Scottish Tablet – Outlander on STARZ Episode 106
It's going to be a tough Saturday. Even if you haven't read any of the early reviews for Epsiode 106 of Outlander on STARZ, this picture says it all.
BJR is back, and it doesn't look like his mood has improved greatly, madame.
I racked my brain for a few weeks on this one, trying to find even a tenuous link between "The Garrison Commander" and food. Stress, tension and physical brutality hardly whet the appetite.
A big heavy meal was out, no doubt. The lovely Atholl Brose liqueur was just a couple of weeks ago - too soon to resort to booze again - although if there's an episode to pull the booze out, it would be this Saturday's.
And then it hit me.
So sweet, you could never eat more than one bite; so noshable you can never resist just one more piece.
Tablet is similar to fudge, but it's cooked to a higher temperature and has less fat, resulting in a crumbly, rather than a creamy, texture.
First recorded in The Scots Kitchen by F. Marian McNeill (1929), the recipe dates back to the early 18th Century. The recipe has changed over the years, calling for only sugar and cream originally, but now including butter, condensed milk and vanilla. The additions make the cooking a lot easier, and a burnt-sugar mess a lot less likely.
Tablet's sweet, slightly sandy-textured goodness is the perfect nibble to nurse as we all sit down to watch a rather intense hour of television. I'll try to remember, during the more uncomfortable bits, that I've waited years to watch this story unfold on screen...and I'm loving every minute of it.
:A crumbly, fudge-like, super-sweet candy popular across Scotland.
Yield: approx 10 dozen 1" pieces
- Sugar - 5 Cups
- Milk - ½ Cup
- Butter, cubed - ½ Cup
- Sweetened Condensed Milk - 1 Can (15oz/300ml)
- Vanilla - 1 tsp
Read all instructions through twice. Remove children, pets and anything else that may get underfoot in the next hour. Candy making involves boiling molten sugar for an extended period and is DANGEROUS. Use a long handled wooden spoon to stir and avoid splatters.
Heavily butter a 13” x 9” glass or metal pan.
Mix together sugar and milk in a large saucepan until all sugar is dampened.
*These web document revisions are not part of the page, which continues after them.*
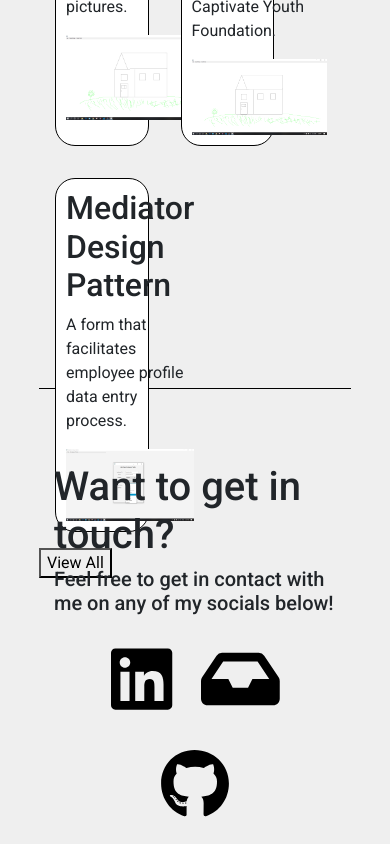
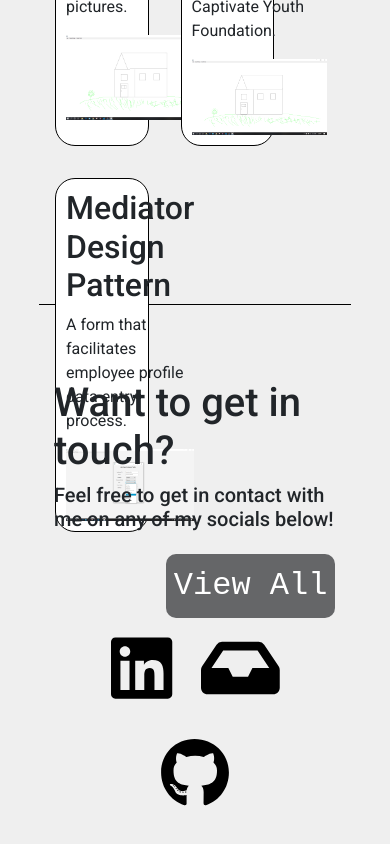
Before and after one commit to dmensah1/Portfolio, an Angular app in the folder portfolio-site/: page / in a window 390 px wide. Shown: the part 2681-3525 px from the top of the page. Built offline with nearby package versions, Linux system fonts and the light colour scheme.

Commit message:
Added styling to button, need to make it responsive

```diff
--- a/portfolio-site/src/app/contact/contact.component.css
+++ b/portfolio-site/src/app/contact/contact.component.css
@@ -1,6 +1,7 @@
 .container {
   width: 100%;
   margin: 0 auto;
+  padding-bottom: 5%;
 }
 
 h5 {
--- a/portfolio-site/src/app/landing-page/landing-page.component.css
+++ b/portfolio-site/src/app/landing-page/landing-page.component.css
@@ -10,6 +10,31 @@ section {
     width: 80%;
 }
 
+.btn {
+    font-family: monospace;
+    background: #656668;
+    color: #ffffff;
+    cursor: pointer;
+    font-size: 2em;
+    padding: 0.5rem;
+    border: 0;
+    transition: all 0.5s;
+    border-radius: 10px;
+    width: auto;
+    position: relative;
+    margin-top: 2%;
+    float: right;
+    margin-right: 5%;
+}
+
+.btn:hover {
+    background: #a5a5aa;
+    transition: all 0.5s;
+    border-radius: 10px;
+    box-shadow: #0000ff61;
+    padding: 1rem 2rem 1rem 1rem;
+}
+
 #home {
     background-image: url('../../assets/project-imgs/backgrounds/pic1.jpg');
     background-position: center;
@@ -19,12 +44,16 @@ section {
     -moz-background-size: cover;
 }
 
-  #contact {
-    height: 50%;
+#work {
+    height: 110%;
 }
 
-  #work {
-    height: 110%;
+#projects {
+    height: 70%;
+}
+
+#contact {
+    height: 30%;
 }
 
 @media only screen and (min-width: 768px) {
--- a/portfolio-site/src/app/landing-page/landing-page.component.html
+++ b/portfolio-site/src/app/landing-page/landing-page.component.html
@@ -20,7 +20,7 @@
 
 <section id="projects">
   <app-project-preview></app-project-preview>
-  <button routerLink="/list">View All</button>
+  <button class="btn" routerLink="/list">View All</button>
 </section>
 
 <hr>
```
Lines whose indentation alone changed are shown as unchanged.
Stir in butter and condensed milk. Heat over medium, stirring constantly, until mixture boils, 10-20 minutes.
Once boiling, reduce heat to medium-low and simmer, stirring occasionally to prevent scorching, until mixture is 240° F (soft-ball stage) and a rich butterscotch colour, 10-25 minutes. Remove from heat and stir in vanilla.
Beat tablet with a handheld electric mixer on medium speed until it thickens, but is still pourable, 5-7 minutes. Alternatively, beat vigorously with wooden spoon for 10-15 minutes. (Your mixing arm will not be happy.)
Pour into prepared pan and cool overnight, to allow it to dry slightly. Cut into squares. Store in airtight tin.
Pairs very well with the single malt of your choice, or a tall glass of milk.
- Fill a bowl with ice water and keep it by the stove. If an accident or spill happens, plunge your affected area into the bowl and keep it there for 3 minutes. This will greatly reduce the burn -- trust me, I know all about it.
- I’ve included a wide range of times in this recipe. Everybody’s experience with this recipe (and candy-making in general) will be different. We all have different stoves, with differing medium heats. Differences in pans and humidity, etc. can also change timing.
- Beating the tablet is essential to form sugar crystals that are big enough to set, but small enough to still pour from the pan. Beat it until it has thickened, but stop before gritty lumps form.
- Sure, you could replace the vanilla with whisky, but unless you add a couple of tablespoons, you probably won't taste it. I prefer my whisky in a glass.